**EXERCISE DETAILS**
In full and without change, repeat the records shown below.

===

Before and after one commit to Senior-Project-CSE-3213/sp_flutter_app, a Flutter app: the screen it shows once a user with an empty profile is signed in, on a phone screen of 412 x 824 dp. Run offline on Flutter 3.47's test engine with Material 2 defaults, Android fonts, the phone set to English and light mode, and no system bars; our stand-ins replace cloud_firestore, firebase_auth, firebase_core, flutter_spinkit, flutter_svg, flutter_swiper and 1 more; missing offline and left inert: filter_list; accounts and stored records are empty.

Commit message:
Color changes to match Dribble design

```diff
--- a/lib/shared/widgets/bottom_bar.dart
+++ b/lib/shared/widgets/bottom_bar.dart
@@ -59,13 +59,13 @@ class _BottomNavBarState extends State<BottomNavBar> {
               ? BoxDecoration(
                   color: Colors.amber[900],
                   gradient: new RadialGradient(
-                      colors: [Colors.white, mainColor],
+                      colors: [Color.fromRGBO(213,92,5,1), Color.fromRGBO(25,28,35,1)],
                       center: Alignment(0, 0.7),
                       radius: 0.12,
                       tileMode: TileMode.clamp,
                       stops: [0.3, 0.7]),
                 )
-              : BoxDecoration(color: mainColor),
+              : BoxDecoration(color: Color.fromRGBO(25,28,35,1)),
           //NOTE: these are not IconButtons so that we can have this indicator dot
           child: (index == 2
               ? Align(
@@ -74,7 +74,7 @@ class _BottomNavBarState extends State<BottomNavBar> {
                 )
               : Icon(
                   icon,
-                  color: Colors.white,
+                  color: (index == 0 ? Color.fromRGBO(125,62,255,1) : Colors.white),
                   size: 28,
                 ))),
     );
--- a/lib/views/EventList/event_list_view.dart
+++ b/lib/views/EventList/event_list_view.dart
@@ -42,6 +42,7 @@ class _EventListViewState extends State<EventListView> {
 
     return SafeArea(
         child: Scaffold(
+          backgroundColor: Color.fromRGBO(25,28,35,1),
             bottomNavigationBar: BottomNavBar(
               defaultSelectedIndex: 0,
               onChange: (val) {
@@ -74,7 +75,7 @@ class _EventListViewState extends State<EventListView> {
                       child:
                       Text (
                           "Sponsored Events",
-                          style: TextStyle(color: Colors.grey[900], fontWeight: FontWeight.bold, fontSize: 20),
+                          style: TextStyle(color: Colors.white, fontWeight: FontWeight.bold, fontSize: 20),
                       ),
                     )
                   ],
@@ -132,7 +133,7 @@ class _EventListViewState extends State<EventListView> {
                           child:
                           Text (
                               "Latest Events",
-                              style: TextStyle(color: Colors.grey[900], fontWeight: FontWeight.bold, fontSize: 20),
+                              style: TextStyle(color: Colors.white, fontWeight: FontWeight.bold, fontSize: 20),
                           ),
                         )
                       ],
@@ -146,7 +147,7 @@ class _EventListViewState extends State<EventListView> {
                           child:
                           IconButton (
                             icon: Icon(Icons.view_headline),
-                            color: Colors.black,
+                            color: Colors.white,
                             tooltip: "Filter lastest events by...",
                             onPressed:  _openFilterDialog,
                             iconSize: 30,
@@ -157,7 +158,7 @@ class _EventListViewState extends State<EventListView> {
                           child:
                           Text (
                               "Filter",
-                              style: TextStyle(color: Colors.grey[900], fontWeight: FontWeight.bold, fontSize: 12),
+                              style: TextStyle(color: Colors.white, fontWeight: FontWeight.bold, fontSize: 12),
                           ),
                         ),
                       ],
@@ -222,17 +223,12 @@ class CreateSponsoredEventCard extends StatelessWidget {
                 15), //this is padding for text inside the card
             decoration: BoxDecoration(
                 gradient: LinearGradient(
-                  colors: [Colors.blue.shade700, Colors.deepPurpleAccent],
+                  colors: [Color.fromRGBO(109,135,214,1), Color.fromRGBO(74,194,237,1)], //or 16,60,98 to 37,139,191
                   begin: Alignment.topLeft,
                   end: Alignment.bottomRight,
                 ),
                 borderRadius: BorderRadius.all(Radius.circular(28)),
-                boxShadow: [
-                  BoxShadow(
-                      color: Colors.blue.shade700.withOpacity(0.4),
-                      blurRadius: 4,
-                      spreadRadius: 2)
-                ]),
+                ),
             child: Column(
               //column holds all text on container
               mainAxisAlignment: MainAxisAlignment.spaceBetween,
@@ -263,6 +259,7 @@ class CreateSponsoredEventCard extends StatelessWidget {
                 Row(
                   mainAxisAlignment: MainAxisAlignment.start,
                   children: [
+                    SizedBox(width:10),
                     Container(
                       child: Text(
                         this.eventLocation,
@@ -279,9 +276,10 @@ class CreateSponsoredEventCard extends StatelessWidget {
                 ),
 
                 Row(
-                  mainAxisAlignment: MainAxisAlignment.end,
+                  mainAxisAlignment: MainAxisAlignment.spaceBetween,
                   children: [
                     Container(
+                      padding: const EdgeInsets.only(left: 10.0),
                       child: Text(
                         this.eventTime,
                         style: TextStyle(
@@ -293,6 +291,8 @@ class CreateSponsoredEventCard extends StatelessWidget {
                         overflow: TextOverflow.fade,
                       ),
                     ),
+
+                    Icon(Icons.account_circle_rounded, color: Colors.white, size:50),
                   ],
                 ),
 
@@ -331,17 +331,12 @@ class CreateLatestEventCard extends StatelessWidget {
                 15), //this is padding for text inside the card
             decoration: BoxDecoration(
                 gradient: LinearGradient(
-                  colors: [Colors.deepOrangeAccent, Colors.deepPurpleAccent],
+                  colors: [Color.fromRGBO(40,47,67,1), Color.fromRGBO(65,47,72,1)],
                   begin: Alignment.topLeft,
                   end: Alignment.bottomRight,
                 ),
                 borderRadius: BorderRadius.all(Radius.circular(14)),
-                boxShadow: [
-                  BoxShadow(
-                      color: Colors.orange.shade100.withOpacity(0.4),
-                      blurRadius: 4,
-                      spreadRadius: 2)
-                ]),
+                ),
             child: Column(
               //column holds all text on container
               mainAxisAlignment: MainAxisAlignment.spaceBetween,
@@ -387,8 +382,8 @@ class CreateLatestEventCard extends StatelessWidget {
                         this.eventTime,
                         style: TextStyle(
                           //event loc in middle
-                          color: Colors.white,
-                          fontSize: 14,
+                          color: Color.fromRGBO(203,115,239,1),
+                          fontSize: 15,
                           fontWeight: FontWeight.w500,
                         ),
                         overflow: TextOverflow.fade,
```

===

**RESULT BELOW**
Before and after one commit to Senior-Project-CSE-3213/sp_flutter_app, a Flutter app: the screen it shows once a user with an empty profile is signed in, on a phone screen of 412 x 824 dp. Run offline on Flutter 3.47's test engine with Material 2 defaults, Android fonts, the phone set to English and light mode, and no system bars; our stand-ins replace cloud_firestore, firebase_auth, firebase_core, flutter_spinkit, flutter_svg, flutter_swiper and 1 more; missing offline and left inert: filter_list; accounts and stored records are empty.

Commit message:
Color changes to match Dribble design

```diff
--- a/lib/shared/widgets/bottom_bar.dart
+++ b/lib/shared/widgets/bottom_bar.dart
@@ -59,13 +59,13 @@ class _BottomNavBarState extends State<BottomNavBar> {
               ? BoxDecoration(
                   color: Colors.amber[900],
                   gradient: new RadialGradient(
-                      colors: [Colors.white, mainColor],
+                      colors: [Color.fromRGBO(213,92,5,1), Color.fromRGBO(25,28,35,1)],
                       center: Alignment(0, 0.7),
                       radius: 0.12,
                       tileMode: TileMode.clamp,
                       stops: [0.3, 0.7]),
                 )
-              : BoxDecoration(color: mainColor),
+              : BoxDecoration(color: Color.fromRGBO(25,28,35,1)),
           //NOTE: these are not IconButtons so that we can have this indicator dot
           child: (index == 2
               ? Align(
@@ -74,7 +74,7 @@ class _BottomNavBarState extends State<BottomNavBar> {
                 )
               : Icon(
                   icon,
-                  color: Colors.white,
+                  color: (index == 0 ? Color.fromRGBO(125,62,255,1) : Colors.white),
                   size: 28,
                 ))),
     );
--- a/lib/views/EventList/event_list_view.dart
+++ b/lib/views/EventList/event_list_view.dart
@@ -42,6 +42,7 @@ class _EventListViewState extends State<EventListView> {
 
     return SafeArea(
         child: Scaffold(
+          backgroundColor: Color.fromRGBO(25,28,35,1),
             bottomNavigationBar: BottomNavBar(
               defaultSelectedIndex: 0,
               onChange: (val) {
@@ -74,7 +75,7 @@ class _EventListViewState extends State<EventListView> {
                       child:
                       Text (
                           "Sponsored Events",
-                          style: TextStyle(color: Colors.grey[900], fontWeight: FontWeight.bold, fontSize: 20),
+                          style: TextStyle(color: Colors.white, fontWeight: FontWeight.bold, fontSize: 20),
                       ),
                     )
                   ],
@@ -132,7 +133,7 @@ class _EventListViewState extends State<EventListView> {
                           child:
                           Text (
                               "Latest Events",
-                              style: TextStyle(color: Colors.grey[900], fontWeight: FontWeight.bold, fontSize: 20),
+                              style: TextStyle(color: Colors.white, fontWeight: FontWeight.bold, fontSize: 20),
                           ),
                         )
                       ],
@@ -146,7 +147,7 @@ class _EventListViewState extends State<EventListView> {
                           child:
                           IconButton (
                             icon: Icon(Icons.view_headline),
-                            color: Colors.black,
+                            color: Colors.white,
                             tooltip: "Filter lastest events by...",
                             onPressed:  _openFilterDialog,
                             iconSize: 30,
@@ -157,7 +158,7 @@ class _EventListViewState extends State<EventListView> {
                           child:
                           Text (
                               "Filter",
-                              style: TextStyle(color: Colors.grey[900], fontWeight: FontWeight.bold, fontSize: 12),
+                              style: TextStyle(color: Colors.white, fontWeight: FontWeight.bold, fontSize: 12),
                           ),
                         ),
                       ],
@@ -222,17 +223,12 @@ class CreateSponsoredEventCard extends StatelessWidget {
                 15), //this is padding for text inside the card
             decoration: BoxDecoration(
                 gradient: LinearGradient(
-                  colors: [Colors.blue.shade700, Colors.deepPurpleAccent],
+                  colors: [Color.fromRGBO(109,135,214,1), Color.fromRGBO(74,194,237,1)], //or 16,60,98 to 37,139,191
                   begin: Alignment.topLeft,
                   end: Alignment.bottomRight,
                 ),
                 borderRadius: BorderRadius.all(Radius.circular(28)),
-                boxShadow: [
-                  BoxShadow(
-                      color: Colors.blue.shade700.withOpacity(0.4),
-                      blurRadius: 4,
-                      spreadRadius: 2)
-                ]),
+                ),
             child: Column(
               //column holds all text on container
               mainAxisAlignment: MainAxisAlignment.spaceBetween,
@@ -263,6 +259,7 @@ class CreateSponsoredEventCard extends StatelessWidget {
                 Row(
                   mainAxisAlignment: MainAxisAlignment.start,
                   children: [
+                    SizedBox(width:10),
                     Container(
                       child: Text(
                         this.eventLocation,
@@ -279,9 +276,10 @@ class CreateSponsoredEventCard extends StatelessWidget {
                 ),
 
                 Row(
-                  mainAxisAlignment: MainAxisAlignment.end,
+                  mainAxisAlignment: MainAxisAlignment.spaceBetween,
                   children: [
                     Container(
+                      padding: const EdgeInsets.only(left: 10.0),
                       child: Text(
                         this.eventTime,
                         style: TextStyle(
@@ -293,6 +291,8 @@ class CreateSponsoredEventCard extends StatelessWidget {
                         overflow: TextOverflow.fade,
                       ),
                     ),
+
+                    Icon(Icons.account_circle_rounded, color: Colors.white, size:50),
                   ],
                 ),
 
@@ -331,17 +331,12 @@ class CreateLatestEventCard extends StatelessWidget {
                 15), //this is padding for text inside the card
             decoration: BoxDecoration(
                 gradient: LinearGradient(
-                  colors: [Colors.deepOrangeAccent, Colors.deepPurpleAccent],
+                  colors: [Color.fromRGBO(40,47,67,1), Color.fromRGBO(65,47,72,1)],
                   begin: Alignment.topLeft,
                   end: Alignment.bottomRight,
                 ),
                 borderRadius: BorderRadius.all(Radius.circular(14)),
-                boxShadow: [
-                  BoxShadow(
-                      color: Colors.orange.shade100.withOpacity(0.4),
-                      blurRadius: 4,
-                      spreadRadius: 2)
-                ]),
+                ),
             child: Column(
               //column holds all text on container
               mainAxisAlignment: MainAxisAlignment.spaceBetween,
@@ -387,8 +382,8 @@ class CreateLatestEventCard extends StatelessWidget {
                         this.eventTime,
                         style: TextStyle(
                           //event loc in middle
-                          color: Colors.white,
-                          fontSize: 14,
+                          color: Color.fromRGBO(203,115,239,1),
+                          fontSize: 15,
                           fontWeight: FontWeight.w500,
                         ),
                         overflow: TextOverflow.fade,
```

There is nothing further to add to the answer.